» **EXERCISE REQUIREMENTS**
Your task is to work out how many lines in the data that follows hold "sans" and to state that number alone.

» **INPUT FOR THIS TASK**
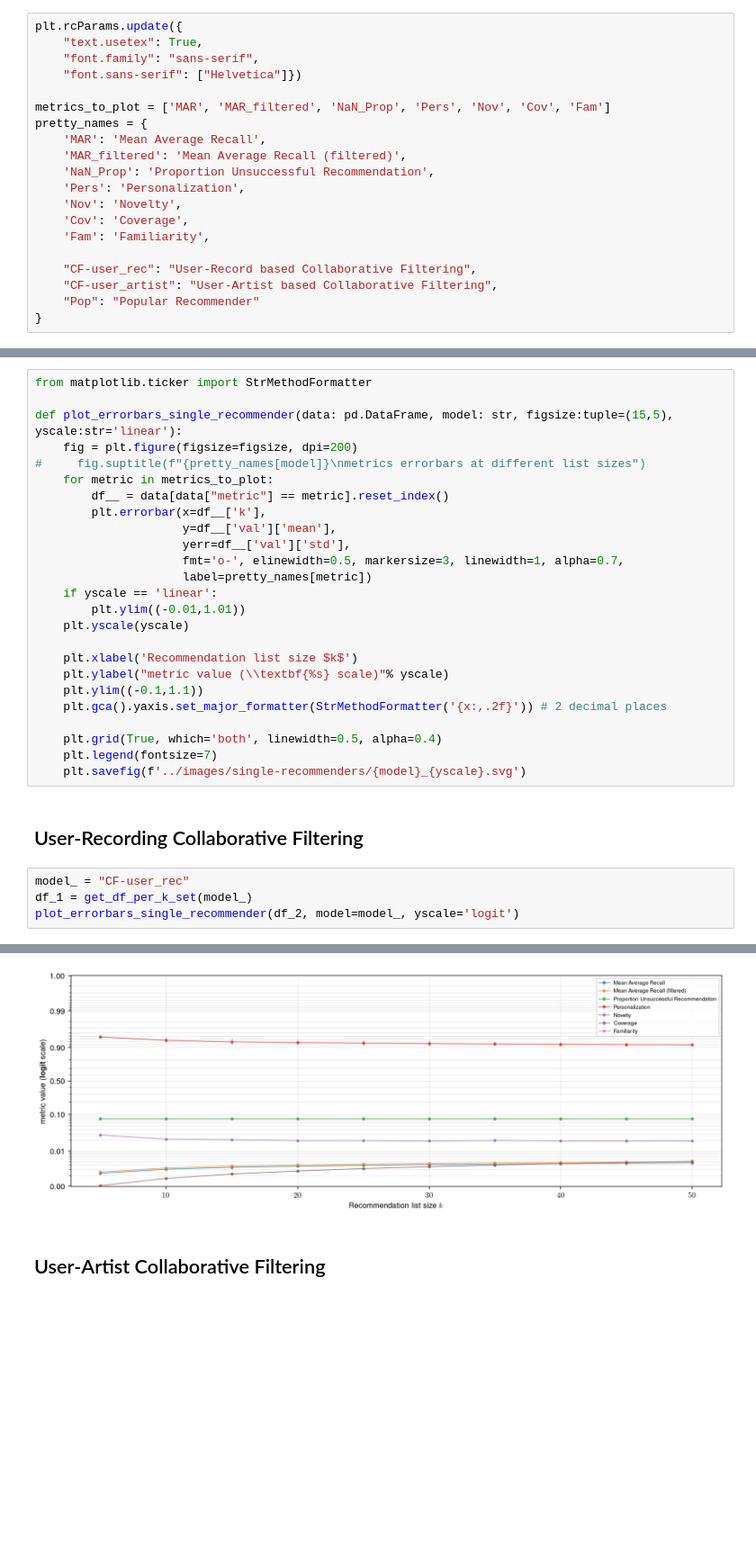
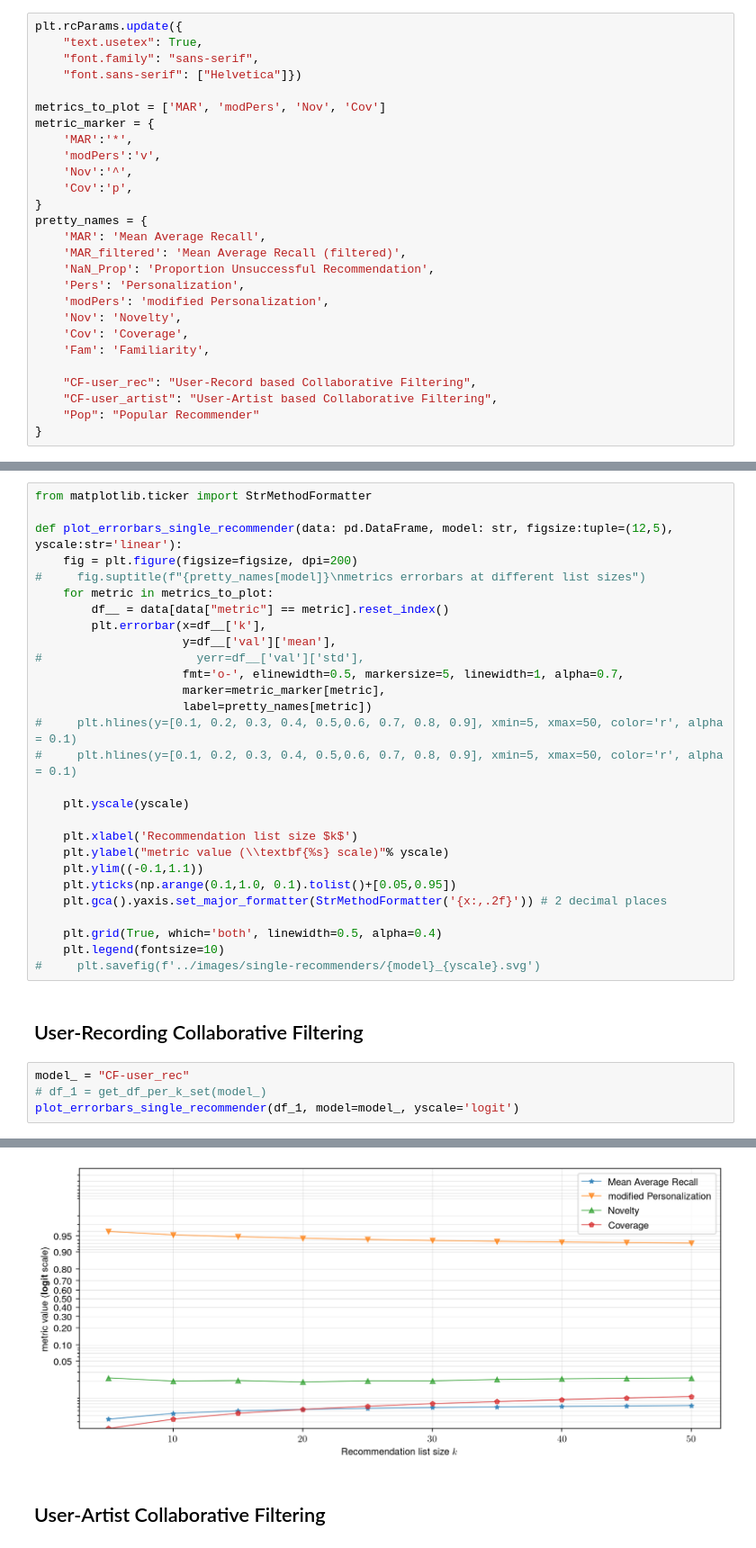
Before and after one commit to sharwinbobde/MLHD-insights, a Jupyter notebook: python-code/visualizations/recommenders-analysis.ipynb, the cells around one changed output, grey strips where cells are left out. Shown at 90% size. Saved outputs shown, nothing was run; the diff lists cells and outputs as text; blank space fills up the shorter version.

```diff
--- a/python-code/visualizations/recommenders-analysis.ipynb
+++ b/python-code/visualizations/recommenders-analysis.ipynb
@@ -40,12 +70,19 @@ plt.rcParams.update({
     "font.family": "sans-serif",
     "font.sans-serif": ["Helvetica"]})
 
-metrics_to_plot = ['MAR', 'MAR_filtered', 'NaN_Prop', 'Pers', 'Nov', 'Cov', 'Fam']
+metrics_to_plot = ['MAR', 'modPers', 'Nov', 'Cov']
+metric_marker = {
+    'MAR':'*',
+    'modPers':'v',
+    'Nov':'^',
+    'Cov':'p',
+}
 pretty_names = {
     'MAR': 'Mean Average Recall',
     'MAR_filtered': 'Mean Average Recall (filtered)',
     'NaN_Prop': 'Proportion Unsuccessful Recommendation',
     'Pers': 'Personalization',
+    'modPers': 'modified Personalization',
     'Nov': 'Novelty',
     'Cov': 'Coverage',
     'Fam': 'Familiarity',
@@ -85,32 +122,35 @@ def get_df_per_k_set(model: str, processes:int = config.num_cpu):
 # %%
 from matplotlib.ticker import StrMethodFormatter
 
-def plot_errorbars_single_recommender(data: pd.DataFrame, model: str, figsize:tuple=(15,5), yscale:str='linear'):
+def plot_errorbars_single_recommender(data: pd.DataFrame, model: str, figsize:tuple=(12,5), yscale:str='linear'):
     fig = plt.figure(figsize=figsize, dpi=200)
 #     fig.suptitle(f"{pretty_names[model]}\nmetrics errorbars at different list sizes")
     for metric in metrics_to_plot:
         df__ = data[data["metric"] == metric].reset_index()
         plt.errorbar(x=df__['k'],
                      y=df__['val']['mean'],
-                     yerr=df__['val']['std'],
-                     fmt='o-', elinewidth=0.5, markersize=3, linewidth=1, alpha=0.7,
+#                      yerr=df__['val']['std'],
+                     fmt='o-', elinewidth=0.5, markersize=5, linewidth=1, alpha=0.7,
+                     marker=metric_marker[metric],
                      label=pretty_names[metric])
-    if yscale == 'linear':
-        plt.ylim((-0.01,1.01))
+#     plt.hlines(y=[0.1, 0.2, 0.3, 0.4, 0.5,0.6, 0.7, 0.8, 0.9], xmin=5, xmax=50, color='r', alpha = 0.1)
+#     plt.hlines(y=[0.1, 0.2, 0.3, 0.4, 0.5,0.6, 0.7, 0.8, 0.9], xmin=5, xmax=50, color='r', alpha = 0.1)
+
     plt.yscale(yscale)
 
     plt.xlabel('Recommendation list size $k$')
     plt.ylabel("metric value (\\textbf{%s} scale)"% yscale)
     plt.ylim((-0.1,1.1))
+    plt.yticks(np.arange(0.1,1.0, 0.1).tolist()+[0.05,0.95])
     plt.gca().yaxis.set_major_formatter(StrMethodFormatter('{x:,.2f}')) # 2 decimal places
 
     plt.grid(True, which='both', linewidth=0.5, alpha=0.4)
-    plt.legend(fontsize=7)
-    plt.savefig(f'../images/single-recommenders/{model}_{yscale}.svg')
+    plt.legend(fontsize=10)
+#     plt.savefig(f'../images/single-recommenders/{model}_{yscale}.svg')
 # %% [markdown]
 ## User-Recording Collaborative Filtering
 # %%
 model_ = "CF-user_rec"
-df_1 = get_df_per_k_set(model_)
-plot_errorbars_single_recommender(df_2, model=model_, yscale='logit')
+# df_1 = get_df_per_k_set(model_)
+plot_errorbars_single_recommender(df_1, model=model_, yscale='logit')
 # %% [output]
@@ -134,4 +157,4 @@ Completed: (50, 1, 'CF-user_rec', 2008)
-[figure, old version]
+[figure, new version]
 # %% [markdown]
 ## User-Artist Collaborative Filtering
 # %%
```
Also changed, not shown: parts of 10 cells of this notebook, 21 other files.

» **TASK RESPONSE**
2